Task brief
Find each line in the records below that contains the word "added", and copy it out.

──────── Supplied data

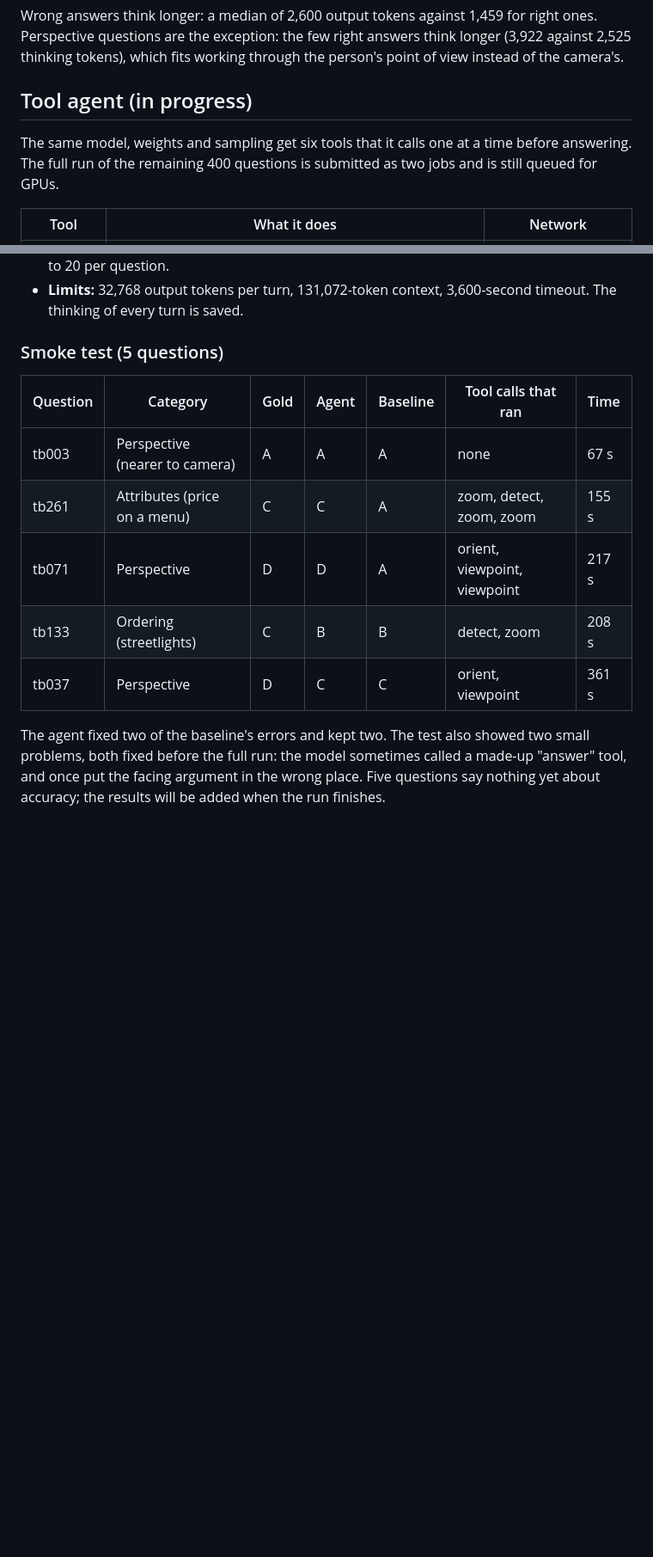
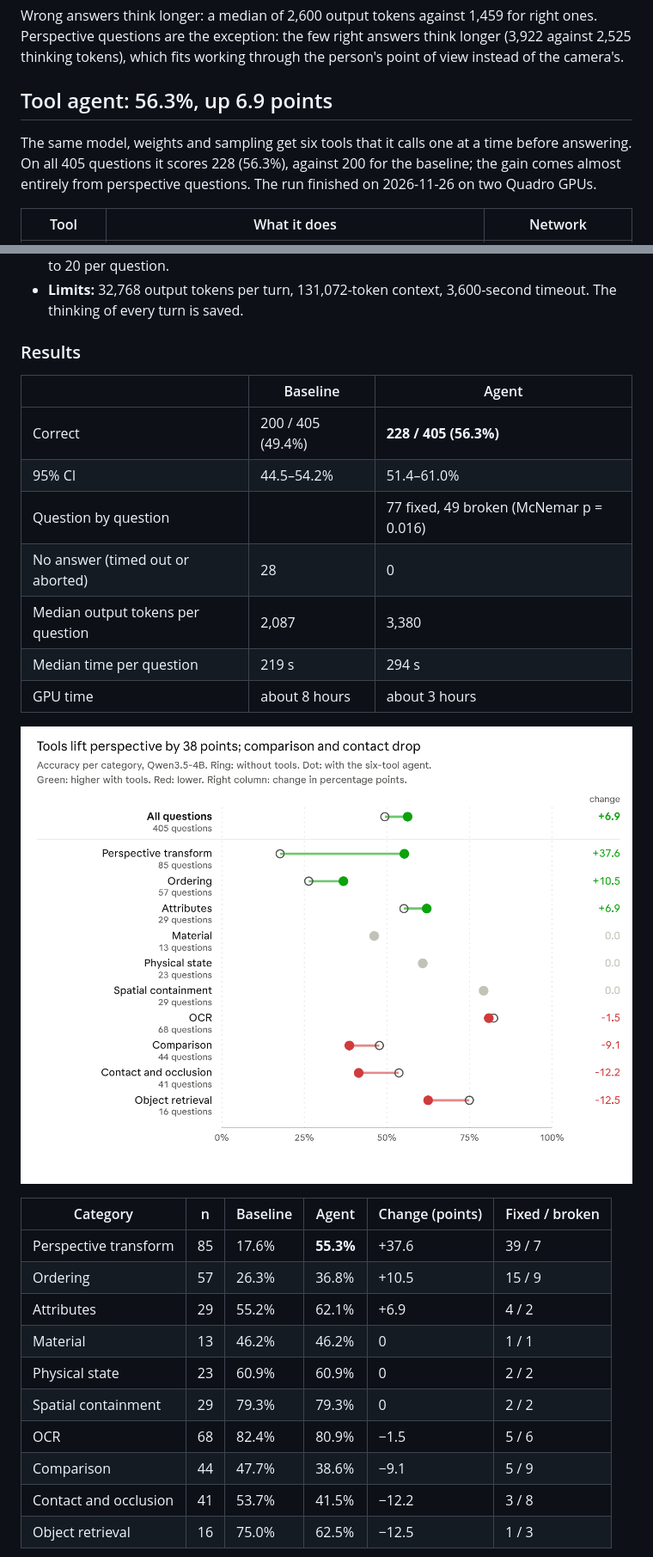
Before and after one commit to bhushansshah/vlm-project, a Markdown page: docs/results/qwen35_4b_treebench.md, 2 parts joined by grey strips. Shown at 86% size. Rendered like a GitHub page; pictures changed too: docs/results/qwen35_4b_treebench_agent_vs_baseline.png (added); blank space fills up the shorter version.

Commit message:
Add the tool-agent results to the Qwen3.5-4B TreeBench report
The six-tool agent scores 228/405 (56.3%) against 200/405 for the
no-tools baseline (+6.9 points; 77 fixed, 49 broken; McNemar p =
0.016). Perspective rises from 17.6% to 55.3%; comparison and contact
and occlusion drop 9-12 points. Adds the per-category comparison, tool
use and the run's location.

Co-Authored-By: Claude Opus 5.5 <noreply@anthropic.com>

```diff
--- a/docs/results/qwen35_4b_treebench.md
+++ b/docs/results/qwen35_4b_treebench.md
@@ -100,9 +102,9 @@ For "the third one from the left" or "the second closest", the reasoning over th
 
 Wrong answers think longer: a median of 2,600 output tokens against 1,459 for right ones. Perspective questions are the exception: the few right answers think longer (3,922 against 2,525 thinking tokens), which fits working through the person's point of view instead of the camera's.
 
-## Tool agent (in progress)
+## Tool agent: 56.3%, up 6.9 points
 
-The same model, weights and sampling get six tools that it calls one at a time before answering. The full run of the remaining 400 questions is submitted as two jobs and is still queued for GPUs.
+The same model, weights and sampling get six tools that it calls one at a time before answering. On all 405 questions it scores 228 (56.3%), against 200 for the baseline; the gain comes almost entirely from perspective questions. The run finished on 2026-11-26 on two Quadro GPUs.
 
 | Tool | What it does | Network |
 | --- | --- | --- |
@@ -119,14 +121,30 @@ What changes from the baseline:
 - **Tool calls:** in Qwen3.5's own format, parsed by vLLM (`qwen3_coder`). One call per reply, up to 20 per question.
 - **Limits:** 32,768 output tokens per turn, 131,072-token context, 3,600-second timeout. The thinking of every turn is saved.
 
-### Smoke test (5 questions)
+### Results
 
-| Question | Category | Gold | Agent | Baseline | Tool calls that ran | Time |
-| --- | --- | --- | --- | --- | --- | --- |
-| tb003 | Perspective (nearer to camera) | A | A | A | none | 67 s |
-| tb261 | Attributes (price on a menu) | C | C | A | zoom, detect, zoom, zoom | 155 s |
-| tb071 | Perspective | D | D | A | orient, viewpoint, viewpoint | 217 s |
-| tb133 | Ordering (streetlights) | C | B | B | detect, zoom | 208 s |
-| tb037 | Perspective | D | C | C | orient, viewpoint | 361 s |
+| | Baseline | Agent |
+| --- | --- | --- |
+| Correct | 200 / 405 (49.4%) | **228 / 405 (56.3%)** |
+| 95% CI | 44.5–54.2% | 51.4–61.0% |
+| Question by question | | 77 fixed, 49 broken (McNemar p = 0.016) |
+| No answer (timed out or aborted) | 28 | 0 |
+| Median output tokens per question | 2,087 | 3,380 |
+| Median time per question | 219 s | 294 s |
+| GPU time | about 8 hours | about 3 hours |
 
-The agent fixed two of the baseline's errors and kept two. The test also showed two small problems, both fixed before the full run: the model sometimes called a made-up "answer" tool, and once put the facing argument in the wrong place. Five questions say nothing yet about accuracy; the results will be added when the run finishes.
+![Tools lift perspective by 38 points; comparison and contact drop](qwen35_4b_treebench_agent_vs_baseline.png)
+
+| Category | n | Baseline | Agent | Change (points) | Fixed / broken |
+| --- | --- | --- | --- | --- | --- |
+| Perspective transform | 85 | 17.6% | **55.3%** | +37.6 | 39 / 7 |
+| Ordering | 57 | 26.3% | 36.8% | +10.5 | 15 / 9 |
+| Attributes | 29 | 55.2% | 62.1% | +6.9 | 4 / 2 |
+| Material | 13 | 46.2% | 46.2% | 0 | 1 / 1 |
+| Physical state | 23 | 60.9% | 60.9% | 0 | 2 / 2 |
+| Spatial containment | 29 | 79.3% | 79.3% | 0 | 2 / 2 |
+| OCR | 68 | 82.4% | 80.9% | −1.5 | 5 / 6 |
+| Comparison | 44 | 47.7% | 38.6% | −9.1 | 5 / 9 |
+| Contact and occlusion | 41 | 53.7% | 41.5% | −12.2 | 3 / 8 |
+| Object retrieval | 16 | 75.0% | 62.5% | −12.5 | 1 / 3 |
+
```
Also changed, not shown: other parts of docs/results/qwen35_4b_treebench.md (+18 -2 lines).
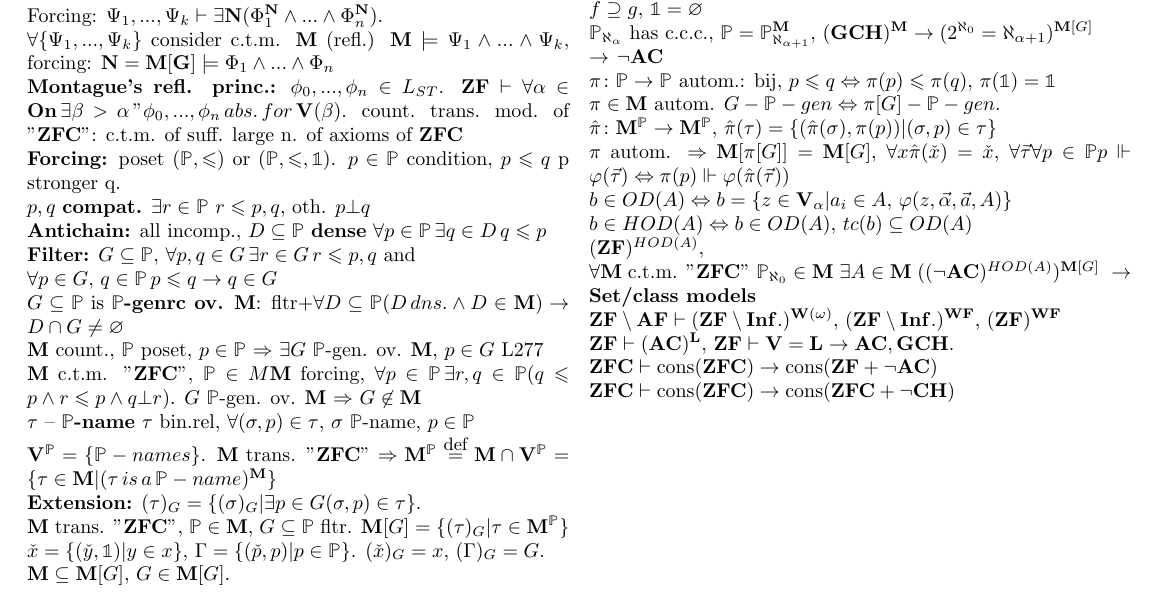
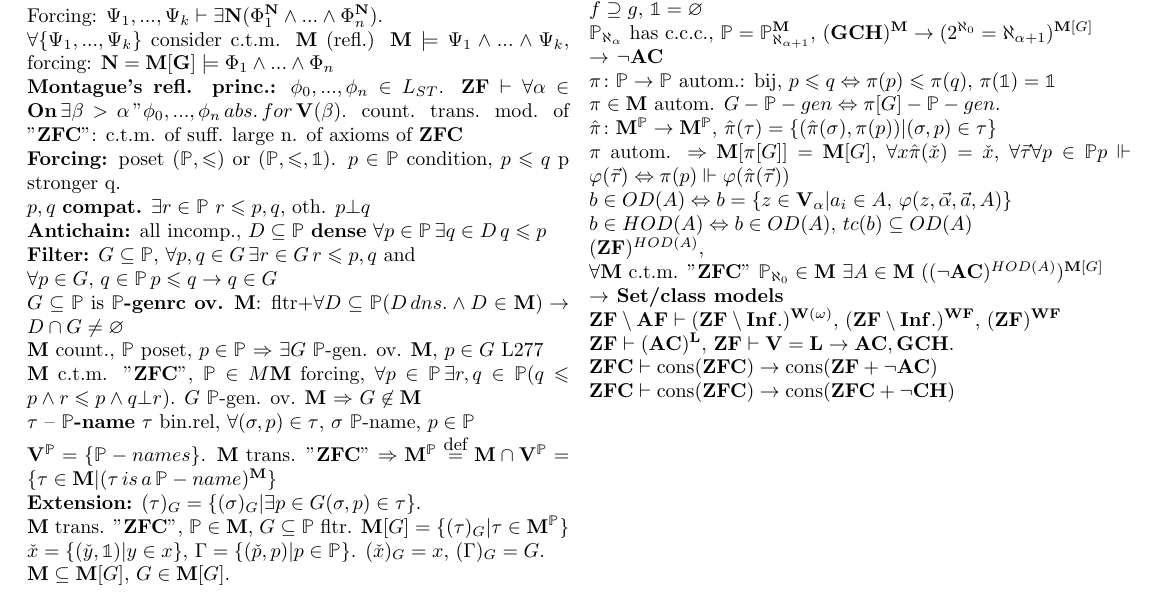
Before and after one commit to sergeivolodin/SetTheoryCheatSheet, a LaTeX document (main.tex): part of page 2 of 2, cut so that both start at the same text. Compiled offline with pdfLaTeX.

Commit message:
Fix newline

```diff
--- a/main.tex
+++ b/main.tex
@@ -232,7 +232,7 @@ $\pi$ autom. $\Rightarrow$ $\M[\pi[G]]=\M[G]$, $\forall x\hat{\pi}(\check{x})=\c
 $b\in OD(A)\Leftrightarrow b=\{z\in \V_\alpha |a_i\in A,\,\varphi(z,\vec{\alpha},\vec{a},A)\}$\\
 $b\in HOD(A)\Leftrightarrow b\in OD(A),\,tc(b)\subseteq OD(A)$\\
 $(\class{ZF})^{HOD(A)}$,\\
-$\forall \M$ c.t.m. "\class{ZFC}" $\Pp_{\aleph_0}\in\M$ $\exists A\in \M$ $((\neg\class{AC})^{HOD(A)})^{\M[G]}$
+$\forall \M$ c.t.m. "\class{ZFC}" $\Pp_{\aleph_0}\in\M$ $\exists A\in \M$ $((\neg\class{AC})^{HOD(A)})^{\M[G]}$\\
 \mytitle{Set/class models}
 $\class{ZF}\setminus \class{AF}\vdash (\class{ZF}\setminus \class{Inf.})^{\class{W}(\omega)}$, $(\class{ZF}\setminus \class{Inf.})^\WF$, $(\class{ZF})^\WF$\\
 $\class{ZF}\vdash (\class{AC})^{\class{L}}$, $\class{ZF}\vdash \V=\class{L}\to \class{AC}, \class{GCH}$.\\
```
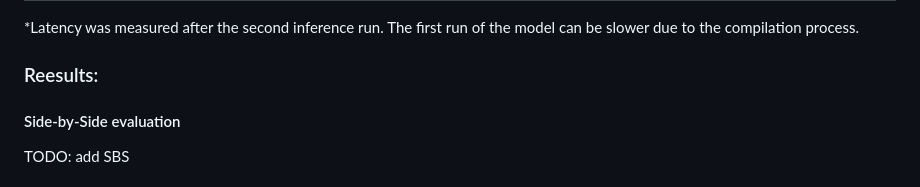
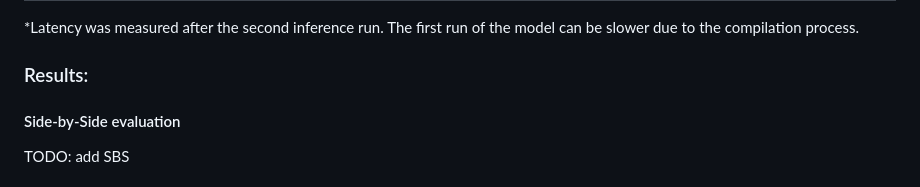
Before and after one commit to ai-forever/Kandinsky-5, a Markdown page: README.md, the part around the change. Rendered like a GitHub page.

Commit message:
typo fix

```diff
--- a/README.md
+++ b/README.md
@@ -51,7 +51,7 @@ All models are available in two versions: for generating 5-second and 10-second
 
 *Latency was measured after the second inference run. The first run of the model can be slower due to the compilation process.
 
-### Reesults:
+### Results:
 
 #### Side-by-Side evaluation
 TODO: add SBS
```
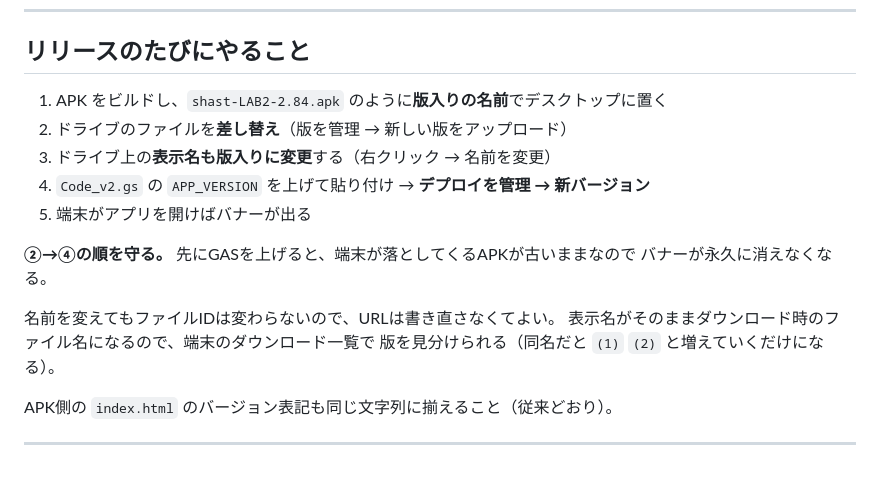
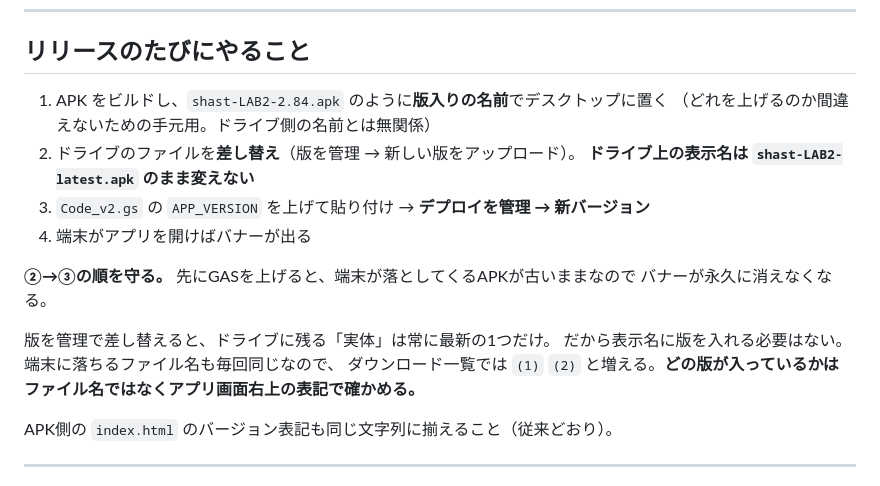
Before and after one commit to ftr223atsushi/lab-kanri, a Markdown page: SPEC_apk_update.md, the part around the change. GitHub-like rendering.

Commit message:
配布手順: ドライブの表示名は固定に戻す (版入りは手元のファイルだけ)
Co-Authored-By: Claude Opus 5 <noreply@anthropic.com>

```diff
--- a/SPEC_apk_update.md
+++ b/SPEC_apk_update.md
@@ -57,17 +57,19 @@ https://drive.usercontent.google.com/download?id=【ファイルID】&export=dow
 ## リリースのたびにやること
 
 1. APK をビルドし、`shast-LAB2-2.84.apk` のように**版入りの名前**でデスクトップに置く
-2. ドライブのファイルを**差し替え**（版を管理 → 新しい版をアップロード）
-3. ドライブ上の**表示名も版入りに変更**する（右クリック → 名前を変更）
-4. `Code_v2.gs` の `APP_VERSION` を上げて貼り付け → **デプロイを管理 → 新バージョン**
-5. 端末がアプリを開けばバナーが出る
+   （どれを上げるのか間違えないための手元用。ドライブ側の名前とは無関係）
+2. ドライブのファイルを**差し替え**（版を管理 → 新しい版をアップロード）。
+   **ドライブ上の表示名は `shast-LAB2-latest.apk` のまま変えない**
+3. `Code_v2.gs` の `APP_VERSION` を上げて貼り付け → **デプロイを管理 → 新バージョン**
+4. 端末がアプリを開けばバナーが出る
 
-**②→④の順を守る。** 先にGASを上げると、端末が落としてくるAPKが古いままなので
+**②→③の順を守る。** 先にGASを上げると、端末が落としてくるAPKが古いままなので
 バナーが永久に消えなくなる。
 
-名前を変えてもファイルIDは変わらないので、URLは書き直さなくてよい。
-表示名がそのままダウンロード時のファイル名になるので、端末のダウンロード一覧で
-版を見分けられる（同名だと `(1)` `(2)` と増えていくだけになる）。
+版を管理で差し替えると、ドライブに残る「実体」は常に最新の1つだけ。
+だから表示名に版を入れる必要はない。端末に落ちるファイル名も毎回同じなので、
+ダウンロード一覧では `(1)` `(2)` と増える。**どの版が入っているかは
+ファイル名ではなくアプリ画面右上の表記で確かめる。**
 
 APK側の `index.html` のバージョン表記も同じ文字列に揃えること（従来どおり）。
 
```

────────────────

Exercise output
Before and after one commit to bhushansshah/vlm-project, a Markdown page: docs/results/qwen35_4b_treebench.md, 2 parts joined by grey strips. Shown at 86% size. Rendered like a GitHub page; pictures changed too: docs/results/qwen35_4b_treebench_agent_vs_baseline.png (added); blank space fills up the shorter version.
-The agent fixed two of the baseline's errors and kept two. The test also showed two small problems, both fixed before the full run: the model sometimes called a made-up "answer" tool, and once put the facing argument in the wrong place. Five questions say nothing yet about accuracy; the results will be added when the run finishes.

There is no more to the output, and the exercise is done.